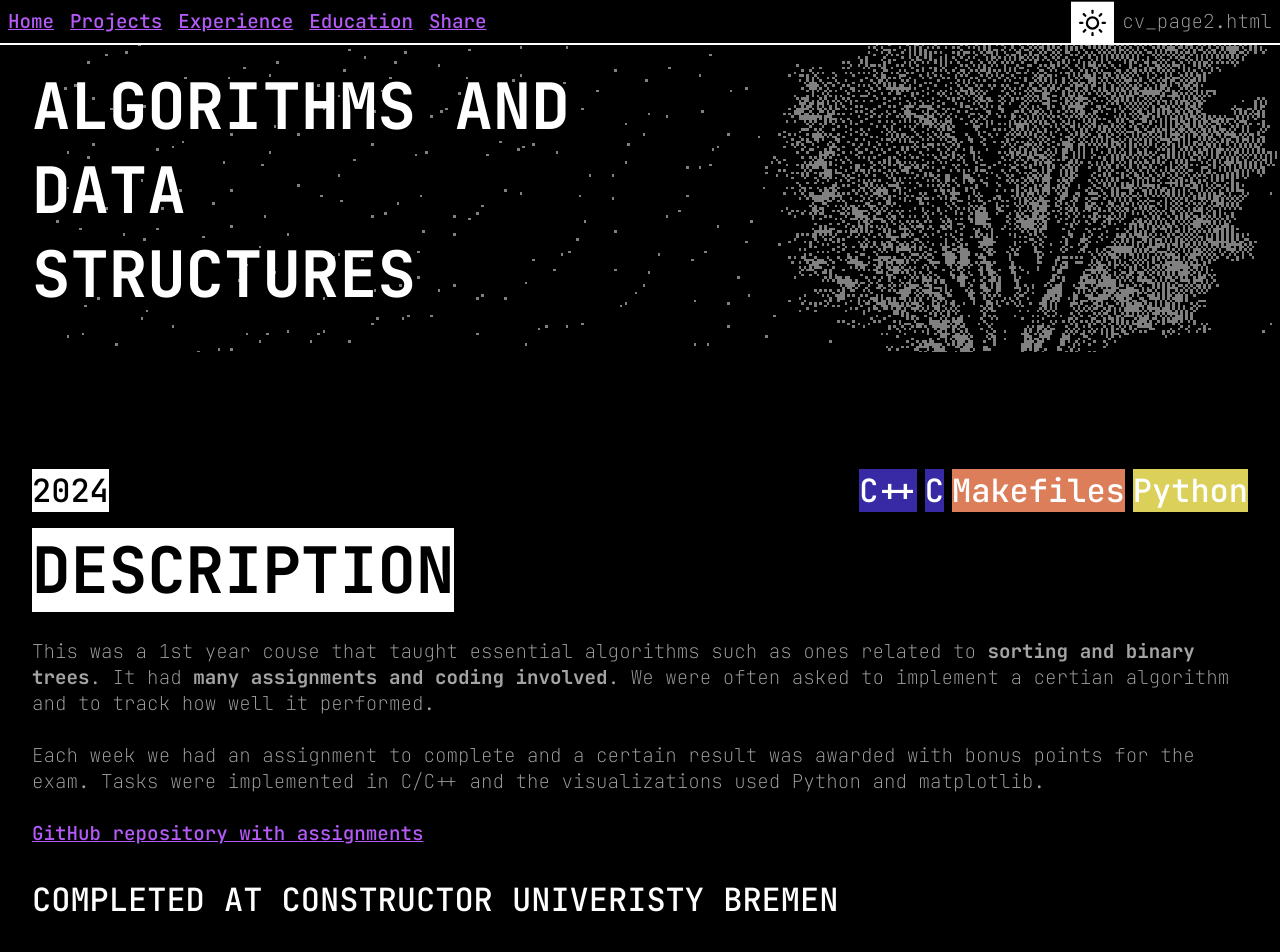
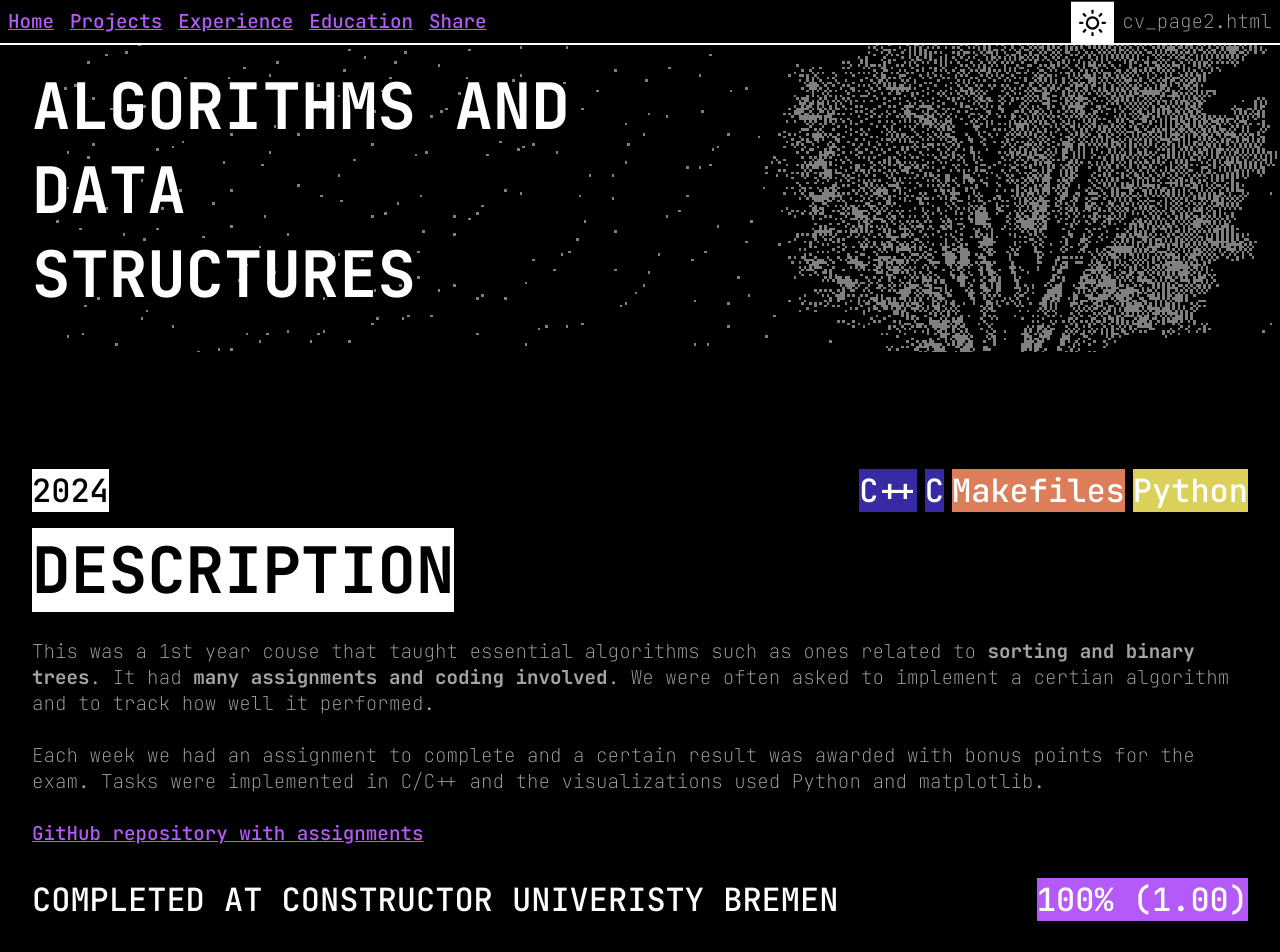
Before and after one commit to TPdkr/cv_page2, a React (Vite) app in the folder website/: page /cv_page2/projects/ads in a window 1280 px wide. Shown: the top 952 px of the page. Built offline with nearby package versions, Linux system fonts and the light colour scheme; no server answers.

Commit message:
added grades

```diff
--- a/website/src/projects/ads/ads.jsx
+++ b/website/src/projects/ads/ads.jsx
@@ -8,12 +8,13 @@ function ADS(){
     const tags=["Cpp","C","Makefiles", "Python"];
     const location="COMPLETED AT CONSTRUCTOR UNIVERISTY BREMEN";
     const title="ALGORITHMS AND DATA STRUCTURES";
+    const grade="100% (1.00)";
 
     return (
         <>
             <SimpleHeader src={header} title={title}></SimpleHeader>
             <div className="contentBox">
-                <ProjectDescription date={date} tags={tags} location={location}>
+                <ProjectDescription date={date} tags={tags} location={location} grade={grade}>
                     <p>
                         <br></br>
                         This was a 1st year couse that taught essential algorithms such as ones related to <b>sorting and binary trees</b>. It had
--- a/website/src/projects/cc/cc.jsx
+++ b/website/src/projects/cc/cc.jsx
@@ -8,12 +8,13 @@ function CCpp(){
     const tags=["Cpp","C","Makefiles"];
     const location="COMPLETED AT CONSTRUCTOR UNIVERISTY BREMEN";
     const title="PROGRAMMING IN C AND C++";
+    const grade="96% (1.00)";
 
     return (
         <>
             <SimpleHeader src={header} title={title}></SimpleHeader>
             <div className="contentBox">
-                <ProjectDescription date={date} tags={tags} location={location}>
+                <ProjectDescription date={date} tags={tags} location={location} grade={grade}>
                     <p><br></br>
                         Introductory course on programming in <b>C, C++ and using Makefiles</b>. It had weekly assignments, which contributed to 33%
                         of the grade for the course. The course covered all essential parts of both languages and some algorithms to make use of them.
--- a/website/src/projects/dbs/dbs.jsx
+++ b/website/src/projects/dbs/dbs.jsx
@@ -7,11 +7,12 @@ import { ProjectDescription, SimpleHeader } from "../../atomics/projects";
 function DBs(){
     const date="2024";
     const tags=[ "PHP","SQL","CSS","HTML","JS"];
+    const grade = "97% (1.00)";
 
     return(<>
         <SimpleHeader src={header} title="DATABASES AND WEB SERVICES"></SimpleHeader>
         <div className="contentBox">
-            <ProjectDescription date={date} tags={tags} location="COMPLETED AT CONSTRUCTOR UNIVERISTY BREMEN" grade="95% (1.00)">
+            <ProjectDescription date={date} tags={tags} location="COMPLETED AT CONSTRUCTOR UNIVERISTY BREMEN" grade={grade}>
                 <p>
                     <br></br>
                     A group project for a university course aimed at producing a simple food rating website.
--- a/website/src/projects/jvm/jvm.jsx
+++ b/website/src/projects/jvm/jvm.jsx
@@ -5,6 +5,7 @@ import { ProjectDescription, SimpleHeader } from "../../atomics/projects";
 function JVM(){
     const date="2024";
     const tags =["Kotlin"];
+    const grade="92% (1.33)";
 
     const assignments = [
         {
@@ -37,7 +38,7 @@ function JVM(){
         <>
             <SimpleHeader src={header} title="DEVELOPMENT IN JAVA VIRTUAL MACHINE"></SimpleHeader>
             <div className="contentBox">
-                <ProjectDescription date={date} tags={tags} location="COMPLETED AT CONSTRUCTOR UNIVERISTY BREMEN">
+                <ProjectDescription date={date} tags={tags} location="COMPLETED AT CONSTRUCTOR UNIVERISTY BREMEN" grade={grade}>
                     <p><br></br>
                         This is a development in <b>Kotlin</b> course that taught the inner working of the Java virtual machine
                         as well as coding in the language. It consisted of many assignments listed below.
--- a/website/src/projects/os/os.jsx
+++ b/website/src/projects/os/os.jsx
@@ -6,6 +6,7 @@ import { SimpleHeader, ProjectDescription } from "../../atomics/projects.jsx";
 function OS(){
     const tags = ["C", "Makefiles"];
     const year = "2024";
+    const grade = "100% (1.00)";
 
     const assignments = [
         {
@@ -83,7 +84,7 @@ function OS(){
         <>
             <SimpleHeader title="OPERATING SYSTEMS ASSIGNMENTS" src={header}/>
             <div className="contentBox">
-                <ProjectDescription tags={tags} date={year} location="COMPLETED AT CONSTRUCTOR UNIVERISTY BREMEN">
+                <ProjectDescription tags={tags} date={year} location="COMPLETED AT CONSTRUCTOR UNIVERISTY BREMEN" grade={grade}>
                     <p>
                     <br></br>
                     In my second year at Constructor University I completed the Operating systems course, that included many assignments.
--- a/website/src/projects/projects.jsx
+++ b/website/src/projects/projects.jsx
@@ -136,7 +136,8 @@ function Projects(){
                 <img src={sunset} className={styles.sunset}/>
                 <h2>Projects page</h2>
                 <h4 className={styles.subtitle}>
-                    This page showcases my projects, both personal and university ones. Feel free to explore and click around the page.
+                    This page showcases my projects, both personal and university ones. Feel free to explore and click around the page. University
+                    course grade specified is the overall course grade.
                 </h4>
             </div>
             {/** this is the list of projects */}
--- a/website/src/projects/se/se.jsx
+++ b/website/src/projects/se/se.jsx
@@ -8,13 +8,14 @@ function SE(){
     //this is description info
     const date="2025";
     const tags=["JS", "HTML", "CSS","SQL", "PHP"];
+    const grade="89% (1.33)";
 
     return (
         <>
             <SimpleHeader src={header} title="SOFTWARE ENGINEERING"></SimpleHeader>
             <div className="contentBox">
                 {/** header section */}
-                <ProjectDescription date={date} tags={tags} location="COMPLETED AT CONSTRUCTOR UNIVERISTY BREMEN" grade="88% (1.67)">
+                <ProjectDescription date={date} tags={tags} location="COMPLETED AT CONSTRUCTOR UNIVERISTY BREMEN" grade={grade}>
                     <p><br></br>
                         This was a group project complted in a group of 11 people over the span of 3 submissions that focused on learning how to
                         engineer software and what project management is. It asked us to write <b>UML, system architecture, specification</b> and more
--- a/website/src/projects/vision/vision.jsx
+++ b/website/src/projects/vision/vision.jsx
@@ -5,6 +5,7 @@ import styles from "./vision.module.css";
 function Vision(){
     const tags = ["Python", "Jupyter_notebooks"];
     const date ="2025";
+    const grade="96% (1.00)";
 
     const assignmentsList = [
         {
@@ -41,7 +42,7 @@ function Vision(){
         <SimpleHeader title="COMPUTER VISION COURSE" src={header}/>
         <div className="contentBox">
             {/** this is the header, the goal is to contain all crucial info kind of like an abstract */}
-            <ProjectDescription date={date} tags={tags} location="COMPLETED AT CONSTRUCTOR UNIVERISTY BREMEN">
+            <ProjectDescription date={date} tags={tags} location="COMPLETED AT CONSTRUCTOR UNIVERISTY BREMEN" grade={grade}>
                 <p>
                     <br></br>
                     This course explored the basics of computer vision and image processing. The assignments matched the lectures and asked us to
```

══════════

__What is being asked__.
Exactly as they appear above, write out all the entries, but not the images.

__Problem solution__.
Before and after one commit to TPdkr/cv_page2, a React (Vite) app in the folder website/: page /cv_page2/projects/ads in a window 1280 px wide. Shown: the top 952 px of the page. Built offline with nearby package versions, Linux system fonts and the light colour scheme; no server answers.

Commit message:
added grades

```diff
--- a/website/src/projects/ads/ads.jsx
+++ b/website/src/projects/ads/ads.jsx
@@ -8,12 +8,13 @@ function ADS(){
     const tags=["Cpp","C","Makefiles", "Python"];
     const location="COMPLETED AT CONSTRUCTOR UNIVERISTY BREMEN";
     const title="ALGORITHMS AND DATA STRUCTURES";
+    const grade="100% (1.00)";
 
     return (
         <>
             <SimpleHeader src={header} title={title}></SimpleHeader>
             <div className="contentBox">
-                <ProjectDescription date={date} tags={tags} location={location}>
+                <ProjectDescription date={date} tags={tags} location={location} grade={grade}>
                     <p>
                         <br></br>
                         This was a 1st year couse that taught essential algorithms such as ones related to <b>sorting and binary trees</b>. It had
--- a/website/src/projects/cc/cc.jsx
+++ b/website/src/projects/cc/cc.jsx
@@ -8,12 +8,13 @@ function CCpp(){
     const tags=["Cpp","C","Makefiles"];
     const location="COMPLETED AT CONSTRUCTOR UNIVERISTY BREMEN";
     const title="PROGRAMMING IN C AND C++";
+    const grade="96% (1.00)";
 
     return (
         <>
             <SimpleHeader src={header} title={title}></SimpleHeader>
             <div className="contentBox">
-                <ProjectDescription date={date} tags={tags} location={location}>
+                <ProjectDescription date={date} tags={tags} location={location} grade={grade}>
                     <p><br></br>
                         Introductory course on programming in <b>C, C++ and using Makefiles</b>. It had weekly assignments, which contributed to 33%
                         of the grade for the course. The course covered all essential parts of both languages and some algorithms to make use of them.
--- a/website/src/projects/dbs/dbs.jsx
+++ b/website/src/projects/dbs/dbs.jsx
@@ -7,11 +7,12 @@ import { ProjectDescription, SimpleHeader } from "../../atomics/projects";
 function DBs(){
     const date="2024";
     const tags=[ "PHP","SQL","CSS","HTML","JS"];
+    const grade = "97% (1.00)";
 
     return(<>
         <SimpleHeader src={header} title="DATABASES AND WEB SERVICES"></SimpleHeader>
         <div className="contentBox">
-            <ProjectDescription date={date} tags={tags} location="COMPLETED AT CONSTRUCTOR UNIVERISTY BREMEN" grade="95% (1.00)">
+            <ProjectDescription date={date} tags={tags} location="COMPLETED AT CONSTRUCTOR UNIVERISTY BREMEN" grade={grade}>
                 <p>
                     <br></br>
                     A group project for a university course aimed at producing a simple food rating website.
--- a/website/src/projects/jvm/jvm.jsx
+++ b/website/src/projects/jvm/jvm.jsx
@@ -5,6 +5,7 @@ import { ProjectDescription, SimpleHeader } from "../../atomics/projects";
 function JVM(){
     const date="2024";
     const tags =["Kotlin"];
+    const grade="92% (1.33)";
 
     const assignments = [
         {
@@ -37,7 +38,7 @@ function JVM(){
         <>
             <SimpleHeader src={header} title="DEVELOPMENT IN JAVA VIRTUAL MACHINE"></SimpleHeader>
             <div className="contentBox">
-                <ProjectDescription date={date} tags={tags} location="COMPLETED AT CONSTRUCTOR UNIVERISTY BREMEN">
+                <ProjectDescription date={date} tags={tags} location="COMPLETED AT CONSTRUCTOR UNIVERISTY BREMEN" grade={grade}>
                     <p><br></br>
                         This is a development in <b>Kotlin</b> course that taught the inner working of the Java virtual machine
                         as well as coding in the language. It consisted of many assignments listed below.
--- a/website/src/projects/os/os.jsx
+++ b/website/src/projects/os/os.jsx
@@ -6,6 +6,7 @@ import { SimpleHeader, ProjectDescription } from "../../atomics/projects.jsx";
 function OS(){
     const tags = ["C", "Makefiles"];
     const year = "2024";
+    const grade = "100% (1.00)";
 
     const assignments = [
         {
@@ -83,7 +84,7 @@ function OS(){
         <>
             <SimpleHeader title="OPERATING SYSTEMS ASSIGNMENTS" src={header}/>
             <div className="contentBox">
-                <ProjectDescription tags={tags} date={year} location="COMPLETED AT CONSTRUCTOR UNIVERISTY BREMEN">
+                <ProjectDescription tags={tags} date={year} location="COMPLETED AT CONSTRUCTOR UNIVERISTY BREMEN" grade={grade}>
                     <p>
                     <br></br>
                     In my second year at Constructor University I completed the Operating systems course, that included many assignments.
--- a/website/src/projects/projects.jsx
+++ b/website/src/projects/projects.jsx
@@ -136,7 +136,8 @@ function Projects(){
                 <img src={sunset} className={styles.sunset}/>
                 <h2>Projects page</h2>
                 <h4 className={styles.subtitle}>
-                    This page showcases my projects, both personal and university ones. Feel free to explore and click around the page.
+                    This page showcases my projects, both personal and university ones. Feel free to explore and click around the page. University
+                    course grade specified is the overall course grade.
                 </h4>
             </div>
             {/** this is the list of projects */}
--- a/website/src/projects/se/se.jsx
+++ b/website/src/projects/se/se.jsx
@@ -8,13 +8,14 @@ function SE(){
     //this is description info
     const date="2025";
     const tags=["JS", "HTML", "CSS","SQL", "PHP"];
+    const grade="89% (1.33)";
 
     return (
         <>
             <SimpleHeader src={header} title="SOFTWARE ENGINEERING"></SimpleHeader>
             <div className="contentBox">
                 {/** header section */}
-                <ProjectDescription date={date} tags={tags} location="COMPLETED AT CONSTRUCTOR UNIVERISTY BREMEN" grade="88% (1.67)">
+                <ProjectDescription date={date} tags={tags} location="COMPLETED AT CONSTRUCTOR UNIVERISTY BREMEN" grade={grade}>
                     <p><br></br>
                         This was a group project complted in a group of 11 people over the span of 3 submissions that focused on learning how to
                         engineer software and what project management is. It asked us to write <b>UML, system architecture, specification</b> and more
--- a/website/src/projects/vision/vision.jsx
+++ b/website/src/projects/vision/vision.jsx
@@ -5,6 +5,7 @@ import styles from "./vision.module.css";
 function Vision(){
     const tags = ["Python", "Jupyter_notebooks"];
     const date ="2025";
+    const grade="96% (1.00)";
 
     const assignmentsList = [
         {
@@ -41,7 +42,7 @@ function Vision(){
         <SimpleHeader title="COMPUTER VISION COURSE" src={header}/>
         <div className="contentBox">
             {/** this is the header, the goal is to contain all crucial info kind of like an abstract */}
-            <ProjectDescription date={date} tags={tags} location="COMPLETED AT CONSTRUCTOR UNIVERISTY BREMEN">
+            <ProjectDescription date={date} tags={tags} location="COMPLETED AT CONSTRUCTOR UNIVERISTY BREMEN" grade={grade}>
                 <p>
                     <br></br>
                     This course explored the basics of computer vision and image processing. The assignments matched the lectures and asked us to
```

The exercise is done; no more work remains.